- Over half of millennials view their current financial situation as their most concerning personal matter – more so than their personal relationships and jobs
- Almost half of millennials favor saving accounts to save for a specific major purchase over other types of accounts, often to their detriment
- More than a quarter of millennials believe retirement is too far off to start saving, opting instead to focus on more immediate priorities
BMO Wealth Management released a report on July 18 exploring how millennials think about a number of issues that uniquely affect them. The report – titled Generation Why! – underscores why this generation benefits from financial literacy to help them save for their future. The report surveyed 1,003 millennials age 18-34 on topics such as millennial traits, personal goals, saving options, setting financial goals, life priorities, and retirement planning.
The report states that millennials are better equipped to make positive changes by virtue of their skills and education, which exceed those of any previous generation at the starting point of their careers. However, many millennials lack financial literacy. When respondents were asked what personal matters concerned them the most, 65 percent cited their current financial situation as their most concerning personal matter – over personal relationships and jobs.

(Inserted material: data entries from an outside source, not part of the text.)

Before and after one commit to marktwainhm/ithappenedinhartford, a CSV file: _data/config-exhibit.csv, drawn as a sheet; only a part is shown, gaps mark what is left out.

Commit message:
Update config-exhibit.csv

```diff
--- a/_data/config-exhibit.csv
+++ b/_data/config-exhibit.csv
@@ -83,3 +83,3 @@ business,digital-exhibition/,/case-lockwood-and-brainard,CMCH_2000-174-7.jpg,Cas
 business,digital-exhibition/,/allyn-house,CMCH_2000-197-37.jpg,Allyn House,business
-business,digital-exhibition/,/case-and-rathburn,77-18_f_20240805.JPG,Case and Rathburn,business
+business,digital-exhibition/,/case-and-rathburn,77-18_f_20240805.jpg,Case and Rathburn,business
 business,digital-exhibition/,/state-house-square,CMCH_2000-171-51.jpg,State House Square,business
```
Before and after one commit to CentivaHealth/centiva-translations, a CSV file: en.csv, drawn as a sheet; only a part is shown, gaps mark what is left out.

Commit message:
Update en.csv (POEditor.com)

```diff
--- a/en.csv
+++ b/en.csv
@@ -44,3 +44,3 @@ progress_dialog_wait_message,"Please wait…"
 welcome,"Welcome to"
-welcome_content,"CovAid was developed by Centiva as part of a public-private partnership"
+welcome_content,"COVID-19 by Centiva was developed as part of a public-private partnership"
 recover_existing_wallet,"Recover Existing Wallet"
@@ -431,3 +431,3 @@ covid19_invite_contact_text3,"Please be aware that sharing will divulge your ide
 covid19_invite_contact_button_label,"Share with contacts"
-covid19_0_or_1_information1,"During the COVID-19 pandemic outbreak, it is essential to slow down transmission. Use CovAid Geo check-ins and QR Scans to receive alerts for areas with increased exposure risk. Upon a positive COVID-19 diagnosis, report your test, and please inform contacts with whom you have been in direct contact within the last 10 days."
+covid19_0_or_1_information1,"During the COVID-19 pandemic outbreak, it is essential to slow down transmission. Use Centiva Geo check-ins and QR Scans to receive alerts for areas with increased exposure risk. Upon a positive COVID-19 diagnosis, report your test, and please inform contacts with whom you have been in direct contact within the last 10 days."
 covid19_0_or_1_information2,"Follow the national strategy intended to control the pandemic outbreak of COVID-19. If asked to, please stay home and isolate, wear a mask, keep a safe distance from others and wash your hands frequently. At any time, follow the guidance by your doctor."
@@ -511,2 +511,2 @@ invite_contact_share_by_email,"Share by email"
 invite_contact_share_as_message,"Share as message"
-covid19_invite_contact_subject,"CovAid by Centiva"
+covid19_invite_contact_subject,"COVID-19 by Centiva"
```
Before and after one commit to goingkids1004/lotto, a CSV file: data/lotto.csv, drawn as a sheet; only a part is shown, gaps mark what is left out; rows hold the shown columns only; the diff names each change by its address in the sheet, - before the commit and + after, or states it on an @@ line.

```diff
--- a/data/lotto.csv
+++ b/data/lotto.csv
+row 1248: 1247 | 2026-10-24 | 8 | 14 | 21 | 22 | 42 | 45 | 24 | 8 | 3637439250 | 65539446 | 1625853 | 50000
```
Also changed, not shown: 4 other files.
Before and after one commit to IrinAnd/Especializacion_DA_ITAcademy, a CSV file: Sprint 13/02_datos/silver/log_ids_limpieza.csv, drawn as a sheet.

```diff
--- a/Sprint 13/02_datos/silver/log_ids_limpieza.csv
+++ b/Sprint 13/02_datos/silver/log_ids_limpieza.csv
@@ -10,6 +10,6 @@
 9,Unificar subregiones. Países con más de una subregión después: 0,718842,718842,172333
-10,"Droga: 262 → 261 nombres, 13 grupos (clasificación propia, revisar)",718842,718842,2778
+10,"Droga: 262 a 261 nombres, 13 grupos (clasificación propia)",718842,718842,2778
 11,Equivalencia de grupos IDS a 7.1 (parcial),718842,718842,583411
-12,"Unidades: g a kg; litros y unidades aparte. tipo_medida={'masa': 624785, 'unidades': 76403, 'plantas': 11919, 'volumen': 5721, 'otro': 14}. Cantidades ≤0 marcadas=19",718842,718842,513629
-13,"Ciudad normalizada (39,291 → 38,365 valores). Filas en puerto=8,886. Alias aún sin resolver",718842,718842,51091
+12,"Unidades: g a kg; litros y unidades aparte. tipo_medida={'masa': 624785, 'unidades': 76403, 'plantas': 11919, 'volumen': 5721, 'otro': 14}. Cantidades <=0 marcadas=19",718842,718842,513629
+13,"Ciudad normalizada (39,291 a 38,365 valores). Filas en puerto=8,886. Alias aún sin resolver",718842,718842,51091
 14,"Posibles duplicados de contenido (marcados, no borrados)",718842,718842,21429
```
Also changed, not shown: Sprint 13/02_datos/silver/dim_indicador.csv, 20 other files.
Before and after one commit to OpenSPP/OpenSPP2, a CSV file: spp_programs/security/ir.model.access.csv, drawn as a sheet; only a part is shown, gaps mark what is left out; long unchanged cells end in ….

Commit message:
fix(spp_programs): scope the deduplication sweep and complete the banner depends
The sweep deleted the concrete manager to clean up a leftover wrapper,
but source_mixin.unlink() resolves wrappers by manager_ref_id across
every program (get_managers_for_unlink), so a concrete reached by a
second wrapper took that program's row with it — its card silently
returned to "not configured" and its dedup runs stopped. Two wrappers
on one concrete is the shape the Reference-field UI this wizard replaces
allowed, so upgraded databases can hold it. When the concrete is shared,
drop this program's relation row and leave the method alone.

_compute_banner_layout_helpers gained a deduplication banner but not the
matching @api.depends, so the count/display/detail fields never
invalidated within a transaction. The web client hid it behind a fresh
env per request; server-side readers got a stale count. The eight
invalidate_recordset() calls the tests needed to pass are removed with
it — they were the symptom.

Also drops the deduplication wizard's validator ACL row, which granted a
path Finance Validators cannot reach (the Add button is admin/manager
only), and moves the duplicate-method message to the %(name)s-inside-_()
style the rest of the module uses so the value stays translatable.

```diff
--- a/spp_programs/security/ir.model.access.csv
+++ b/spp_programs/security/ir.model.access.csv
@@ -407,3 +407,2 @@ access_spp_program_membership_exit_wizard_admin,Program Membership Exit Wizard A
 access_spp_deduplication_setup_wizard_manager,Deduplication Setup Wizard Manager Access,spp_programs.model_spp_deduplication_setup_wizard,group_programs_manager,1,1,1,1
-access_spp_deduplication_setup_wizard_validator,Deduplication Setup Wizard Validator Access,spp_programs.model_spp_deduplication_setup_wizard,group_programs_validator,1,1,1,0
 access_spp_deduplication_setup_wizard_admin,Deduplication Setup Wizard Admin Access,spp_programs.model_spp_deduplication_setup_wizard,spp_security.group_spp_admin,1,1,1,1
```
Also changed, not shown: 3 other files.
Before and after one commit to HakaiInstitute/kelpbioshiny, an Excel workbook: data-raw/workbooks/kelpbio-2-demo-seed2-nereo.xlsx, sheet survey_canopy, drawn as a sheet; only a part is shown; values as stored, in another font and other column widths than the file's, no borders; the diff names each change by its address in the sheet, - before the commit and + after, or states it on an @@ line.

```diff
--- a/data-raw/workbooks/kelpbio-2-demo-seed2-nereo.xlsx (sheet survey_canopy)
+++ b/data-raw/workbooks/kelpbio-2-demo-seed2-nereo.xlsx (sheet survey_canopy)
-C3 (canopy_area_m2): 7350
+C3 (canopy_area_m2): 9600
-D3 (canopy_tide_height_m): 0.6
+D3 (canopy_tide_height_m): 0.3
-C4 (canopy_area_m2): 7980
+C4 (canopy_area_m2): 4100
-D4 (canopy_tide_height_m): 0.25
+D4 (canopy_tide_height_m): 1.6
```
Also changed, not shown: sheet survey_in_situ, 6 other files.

Reasons and Preferred Methods for Saving
Millennials are generally found to be very conservative with saving. When it comes to saving for major purchases such as buying a home, millennials favor the following methods:
- Savings account (42 percent)
- IRA or 401(K) (13 percent)
- Roth IRA (6 percent)
"IRAs, Roth IRAs and 401(k)s are some of the best plans for helping millennials save for major purchases, such as buying a home or saving for retirement," said Stephen Williams, Senior Vice President of Wealth Planning, BMO Wealth Management (U.S.). "Contributions to these accounts grow tax-free or tax-deferred and savings can significantly accumulate over time. I cannot stress enough to millennials the value of utilizing these accounts for retirement planning and also for other means."
Millennials do not view saving for retirement as an immediate priority. While 25 percent said they are worried about their ability to ever afford to retire, only 10 percent named saving for retirement their top priority. Thirty-seven percent indicated that retirement is simply too far off and that they have more immediate priorities. In addition, 22 percent of respondents said they would rather pay off their accumulated debts first before starting to save for retirement.
Concerns About the Present and Future
The survey also found that both millennial men (37 percent) and women (29 percent) are concerned about their lack of financial literacy. The lack of financial expertise may have an impact on millennials' future financial outcomes.
When asked to name their highest financial priority, respondents cited:
- Paying down accumulated debt (25%)
- Finding meaningful/better-paying work (17%)
- Purchasing or upgrading for a new home (15%)
"As millennials' incomes grow, financial planning and literacy will become even more important in order for them to achieve their financial goals," added Williams. "It is imperative for millennials to engage advisors as they start to map out their financial plans, in order to maximize their financial potential in a way that suits their current lifestyle and helps accomplish their aspirations."
BMO offers the following financial tips for millennials:
Identify goals and create a financial plan: Developing even a basic financial plan can help millennials prioritize goals and determine the actions that can be taken to achieve them. Working with a financial advisor to do this is key as millennials often need additional support and guidance to make the most of their financial resources and strategize goals.
Improve financial literacy: The right financial advisor can provide invaluable guidance to millennials in helping them quickly increase their financial knowledge in areas specific to their goals and concerns.
Insure yourself: Unforeseen events such as illness or a death can happen at any time, even for young and healthy individuals. Insurance can help millennials ensure their plans are not derailed by disability or death, and that they are prepared for out-of-pocket expenses.
To view a copy of the full report, which includes more financial planning tips and additional survey findings explored in detail, please click here.
Read the original press release from BMO.